The Salar de Uyuni is one of the most amazing places I have ever visited.
Crossing it on a motorbike is priceless. Don’t miss it.
To get to Uyuni from LaPaz there are basically two options:
1. direct road from Challapata to Uyuni
2. continue in Challapata on the Ruta 1 to Potosi and then go west to Uyuni.
The first option is a really bad road. Lots of cur rogations, sandy parts, lots of construction. They are building a new road, so in a few months this might be a good option. But certainly till middle of 2015 this is a very bad road for 160km. But it is very beautiful and there a nice spots to pitch your tent on the way (eg. rock formations few km before Rio Mulatos).
The second option is all paved and in good conditions. Potosi seems to be a nice city with a silver mine. So this is by far the easier route.
It case in rains:
In case it had rained, it is strongly recommended (by a lot of people, including local guides and international motorbike guides) to not enter on your own motorbike. That is especially the case for modern motorbikes with a lot of electronic equipment. The water splashes everywhere and may cause serious problems. After a day, or a week or a month…
Some people had to leave their motorbike there as the electrics got so badly torn up, that it was not repairable. Of course you can also go with your own bike if it is wet, if you are lucky you won’t have any problems.
You can rent motorbikes though (small Honda 400ccm which are big fun or more powerful DR650).
You can rent them at MTB: http://www.motorcycletoursuyuni.com
They only rent including guide at 200$ per day. Thats quite pricy, but totally worth it. The alternative would be to take one of the many 4×4 organised tours. That is a lot cheaper, but you miss the feeling of riding a motorbike on the salar, which is fantastic.
If the Salar is dry it is safe to go on your own bike
Ride into the void:

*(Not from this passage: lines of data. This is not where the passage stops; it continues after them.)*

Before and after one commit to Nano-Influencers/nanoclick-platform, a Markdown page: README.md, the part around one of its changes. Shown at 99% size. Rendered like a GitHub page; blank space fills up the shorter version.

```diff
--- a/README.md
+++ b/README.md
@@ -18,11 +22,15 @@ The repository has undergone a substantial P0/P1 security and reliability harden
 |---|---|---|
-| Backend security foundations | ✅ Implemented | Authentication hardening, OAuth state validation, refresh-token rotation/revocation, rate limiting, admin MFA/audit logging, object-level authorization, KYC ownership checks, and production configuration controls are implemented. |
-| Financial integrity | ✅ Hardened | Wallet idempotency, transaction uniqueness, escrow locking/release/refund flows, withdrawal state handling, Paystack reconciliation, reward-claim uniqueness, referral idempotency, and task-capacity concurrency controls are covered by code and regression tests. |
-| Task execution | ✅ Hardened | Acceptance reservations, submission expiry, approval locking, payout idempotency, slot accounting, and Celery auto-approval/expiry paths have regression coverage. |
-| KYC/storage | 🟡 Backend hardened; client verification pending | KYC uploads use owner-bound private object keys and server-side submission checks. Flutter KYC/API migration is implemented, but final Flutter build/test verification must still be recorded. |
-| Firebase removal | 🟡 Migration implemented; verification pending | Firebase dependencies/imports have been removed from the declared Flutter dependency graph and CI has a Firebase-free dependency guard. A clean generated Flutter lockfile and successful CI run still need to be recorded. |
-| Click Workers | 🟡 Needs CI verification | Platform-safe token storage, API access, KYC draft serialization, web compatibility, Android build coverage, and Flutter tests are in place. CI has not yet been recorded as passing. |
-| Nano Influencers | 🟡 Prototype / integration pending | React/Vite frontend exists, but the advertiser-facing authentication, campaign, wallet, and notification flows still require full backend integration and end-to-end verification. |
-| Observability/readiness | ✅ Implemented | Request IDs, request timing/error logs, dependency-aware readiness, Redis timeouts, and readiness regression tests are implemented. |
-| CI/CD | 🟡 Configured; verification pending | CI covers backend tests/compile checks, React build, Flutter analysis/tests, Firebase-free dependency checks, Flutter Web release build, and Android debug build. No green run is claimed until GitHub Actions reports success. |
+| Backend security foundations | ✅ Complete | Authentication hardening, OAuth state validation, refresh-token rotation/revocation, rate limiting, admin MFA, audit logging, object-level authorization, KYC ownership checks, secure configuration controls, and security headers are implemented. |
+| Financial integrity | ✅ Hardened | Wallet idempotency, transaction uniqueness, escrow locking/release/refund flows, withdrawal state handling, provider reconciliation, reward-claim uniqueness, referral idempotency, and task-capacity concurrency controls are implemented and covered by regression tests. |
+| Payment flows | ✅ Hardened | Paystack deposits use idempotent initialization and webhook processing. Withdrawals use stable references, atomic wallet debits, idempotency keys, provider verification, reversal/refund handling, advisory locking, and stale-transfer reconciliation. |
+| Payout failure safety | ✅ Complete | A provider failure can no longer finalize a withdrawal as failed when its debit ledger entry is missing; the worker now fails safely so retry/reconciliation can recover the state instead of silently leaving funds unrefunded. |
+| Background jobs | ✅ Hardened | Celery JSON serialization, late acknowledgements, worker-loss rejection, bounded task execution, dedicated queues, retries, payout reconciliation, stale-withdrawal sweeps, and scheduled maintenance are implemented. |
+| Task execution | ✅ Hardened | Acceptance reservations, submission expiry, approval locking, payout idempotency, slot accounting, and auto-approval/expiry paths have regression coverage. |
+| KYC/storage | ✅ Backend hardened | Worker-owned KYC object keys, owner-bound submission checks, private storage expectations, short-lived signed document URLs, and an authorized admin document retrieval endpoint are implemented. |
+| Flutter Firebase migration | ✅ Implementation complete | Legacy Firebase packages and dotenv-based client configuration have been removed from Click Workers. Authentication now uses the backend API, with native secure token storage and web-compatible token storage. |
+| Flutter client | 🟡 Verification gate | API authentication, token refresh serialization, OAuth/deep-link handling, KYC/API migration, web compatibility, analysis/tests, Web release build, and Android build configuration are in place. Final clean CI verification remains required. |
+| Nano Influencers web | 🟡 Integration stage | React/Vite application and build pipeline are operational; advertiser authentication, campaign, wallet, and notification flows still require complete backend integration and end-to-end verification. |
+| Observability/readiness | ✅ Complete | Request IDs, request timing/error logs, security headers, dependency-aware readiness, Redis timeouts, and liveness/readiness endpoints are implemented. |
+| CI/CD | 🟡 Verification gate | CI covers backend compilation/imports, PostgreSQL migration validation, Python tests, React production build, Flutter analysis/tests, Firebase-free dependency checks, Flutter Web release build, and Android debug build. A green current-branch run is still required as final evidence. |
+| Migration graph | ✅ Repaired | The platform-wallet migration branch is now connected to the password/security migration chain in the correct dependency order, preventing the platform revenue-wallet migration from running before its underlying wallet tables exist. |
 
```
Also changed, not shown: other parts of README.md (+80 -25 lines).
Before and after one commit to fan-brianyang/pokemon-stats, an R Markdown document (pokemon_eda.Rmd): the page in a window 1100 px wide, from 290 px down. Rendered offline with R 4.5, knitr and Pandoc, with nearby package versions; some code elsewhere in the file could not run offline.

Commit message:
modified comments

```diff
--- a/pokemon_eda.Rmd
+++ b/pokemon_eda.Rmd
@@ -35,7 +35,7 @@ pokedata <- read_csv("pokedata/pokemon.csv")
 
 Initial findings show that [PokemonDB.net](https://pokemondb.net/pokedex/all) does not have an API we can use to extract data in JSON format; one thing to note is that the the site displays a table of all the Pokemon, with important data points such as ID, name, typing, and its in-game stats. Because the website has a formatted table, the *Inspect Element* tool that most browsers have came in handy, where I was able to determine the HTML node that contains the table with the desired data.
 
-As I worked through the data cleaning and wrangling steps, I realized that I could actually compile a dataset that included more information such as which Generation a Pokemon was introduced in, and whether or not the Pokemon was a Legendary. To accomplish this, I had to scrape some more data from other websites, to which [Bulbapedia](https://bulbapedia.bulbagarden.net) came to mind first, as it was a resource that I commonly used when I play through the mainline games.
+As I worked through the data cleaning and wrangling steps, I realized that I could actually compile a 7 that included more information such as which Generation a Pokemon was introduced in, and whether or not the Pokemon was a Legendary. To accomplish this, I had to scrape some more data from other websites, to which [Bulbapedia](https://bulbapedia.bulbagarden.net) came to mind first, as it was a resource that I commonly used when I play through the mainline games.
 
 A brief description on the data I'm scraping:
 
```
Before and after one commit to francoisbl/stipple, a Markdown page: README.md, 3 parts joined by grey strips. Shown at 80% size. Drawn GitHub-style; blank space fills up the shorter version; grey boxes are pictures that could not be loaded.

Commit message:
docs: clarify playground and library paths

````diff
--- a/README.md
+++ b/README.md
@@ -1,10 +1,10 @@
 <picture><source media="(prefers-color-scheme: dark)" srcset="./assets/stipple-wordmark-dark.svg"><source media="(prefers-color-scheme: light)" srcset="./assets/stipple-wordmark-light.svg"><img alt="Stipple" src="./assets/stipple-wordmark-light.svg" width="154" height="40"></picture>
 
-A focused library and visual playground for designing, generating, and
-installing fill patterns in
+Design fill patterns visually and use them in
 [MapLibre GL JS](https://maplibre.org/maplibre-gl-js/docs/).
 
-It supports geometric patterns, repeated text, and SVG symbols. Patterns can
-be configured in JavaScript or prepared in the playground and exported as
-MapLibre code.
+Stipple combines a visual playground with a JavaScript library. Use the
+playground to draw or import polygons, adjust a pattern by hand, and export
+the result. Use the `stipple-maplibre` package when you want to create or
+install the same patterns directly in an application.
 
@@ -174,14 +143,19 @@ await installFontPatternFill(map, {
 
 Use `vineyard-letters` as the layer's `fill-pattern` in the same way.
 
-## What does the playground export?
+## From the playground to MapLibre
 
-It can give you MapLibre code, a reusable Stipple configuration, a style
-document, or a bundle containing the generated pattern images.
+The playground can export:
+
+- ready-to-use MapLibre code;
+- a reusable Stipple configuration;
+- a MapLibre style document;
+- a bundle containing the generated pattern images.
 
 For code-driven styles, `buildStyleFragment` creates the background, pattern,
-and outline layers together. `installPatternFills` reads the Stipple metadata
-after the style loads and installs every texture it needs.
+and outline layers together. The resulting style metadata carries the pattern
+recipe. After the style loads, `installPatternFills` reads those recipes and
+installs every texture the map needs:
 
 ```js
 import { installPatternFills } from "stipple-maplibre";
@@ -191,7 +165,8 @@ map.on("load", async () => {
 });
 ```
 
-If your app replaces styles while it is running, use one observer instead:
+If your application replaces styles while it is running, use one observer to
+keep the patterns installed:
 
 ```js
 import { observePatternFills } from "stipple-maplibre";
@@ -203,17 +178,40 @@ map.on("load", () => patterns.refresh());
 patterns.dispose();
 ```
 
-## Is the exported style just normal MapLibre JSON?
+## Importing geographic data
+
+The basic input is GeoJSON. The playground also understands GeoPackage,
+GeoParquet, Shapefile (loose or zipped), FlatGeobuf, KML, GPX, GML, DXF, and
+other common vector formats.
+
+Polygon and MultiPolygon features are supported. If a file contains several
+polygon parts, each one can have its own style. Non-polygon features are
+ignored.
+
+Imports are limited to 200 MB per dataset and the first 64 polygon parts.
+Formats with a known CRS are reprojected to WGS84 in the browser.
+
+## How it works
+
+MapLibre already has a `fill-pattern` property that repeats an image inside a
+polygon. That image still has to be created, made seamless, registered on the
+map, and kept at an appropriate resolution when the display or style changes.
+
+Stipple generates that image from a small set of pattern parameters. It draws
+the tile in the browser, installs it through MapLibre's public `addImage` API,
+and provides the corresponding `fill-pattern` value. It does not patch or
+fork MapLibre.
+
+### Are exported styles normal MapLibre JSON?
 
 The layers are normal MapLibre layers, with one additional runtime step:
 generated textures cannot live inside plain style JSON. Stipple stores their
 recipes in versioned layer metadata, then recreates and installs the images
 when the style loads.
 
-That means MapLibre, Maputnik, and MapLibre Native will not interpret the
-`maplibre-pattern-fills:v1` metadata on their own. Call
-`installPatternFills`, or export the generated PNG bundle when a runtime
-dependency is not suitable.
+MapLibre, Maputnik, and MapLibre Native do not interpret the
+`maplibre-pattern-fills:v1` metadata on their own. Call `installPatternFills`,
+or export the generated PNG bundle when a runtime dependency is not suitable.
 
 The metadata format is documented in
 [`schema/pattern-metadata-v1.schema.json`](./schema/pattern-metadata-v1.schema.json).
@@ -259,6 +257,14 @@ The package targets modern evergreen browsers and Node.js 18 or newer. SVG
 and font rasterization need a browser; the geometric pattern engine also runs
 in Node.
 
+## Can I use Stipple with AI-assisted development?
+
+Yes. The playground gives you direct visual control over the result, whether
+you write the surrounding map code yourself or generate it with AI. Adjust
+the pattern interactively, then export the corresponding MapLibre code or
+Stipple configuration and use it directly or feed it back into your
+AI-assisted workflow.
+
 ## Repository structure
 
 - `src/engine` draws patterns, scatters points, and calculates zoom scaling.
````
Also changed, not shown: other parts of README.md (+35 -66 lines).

There are only few places where you can enter the Salar.
Don’t enter anywhere else and only use the tracks from the 4×4. Off the tracks the surface can be very soft so that you may sink your bike and need a 4×4 to pull it out.
The eastern entrance is in Colchani at the road from Chalapata to Uyuni at approx. 20km north of Uyuni (S20° 17.876′ W66° 56.130′). You can’t miss it. There are 2 salt hotels at the entrance. We haven’t stayed there, but people we met said it was interesting (plus you can see the sunset over the salar there).
Once you are on the Salar you can go wherever you want.
Once in the while little holes (up to 50cm diameter) offer a view into the world of salt crystals underneath (the locals call them “Ojos”). They are no danger and you can go and have a look.
There is an island where all the 4×4 organized tours go to (S20° 14.498′ W67° 37.671′): Isla Incahuasi (formerly Isla Pescado). It has a little hill and offers a fantastic view. Only enter the island from the northeastern end (where you will see some huts and during the day dozens of 4×4, as the rest of the surroundings of the islands may have a thin salt crust).
It is great fun to ride the bike on the Salar. It is not slippery at all.
After the visit make sure to clean your bike at one of the many washing places in town.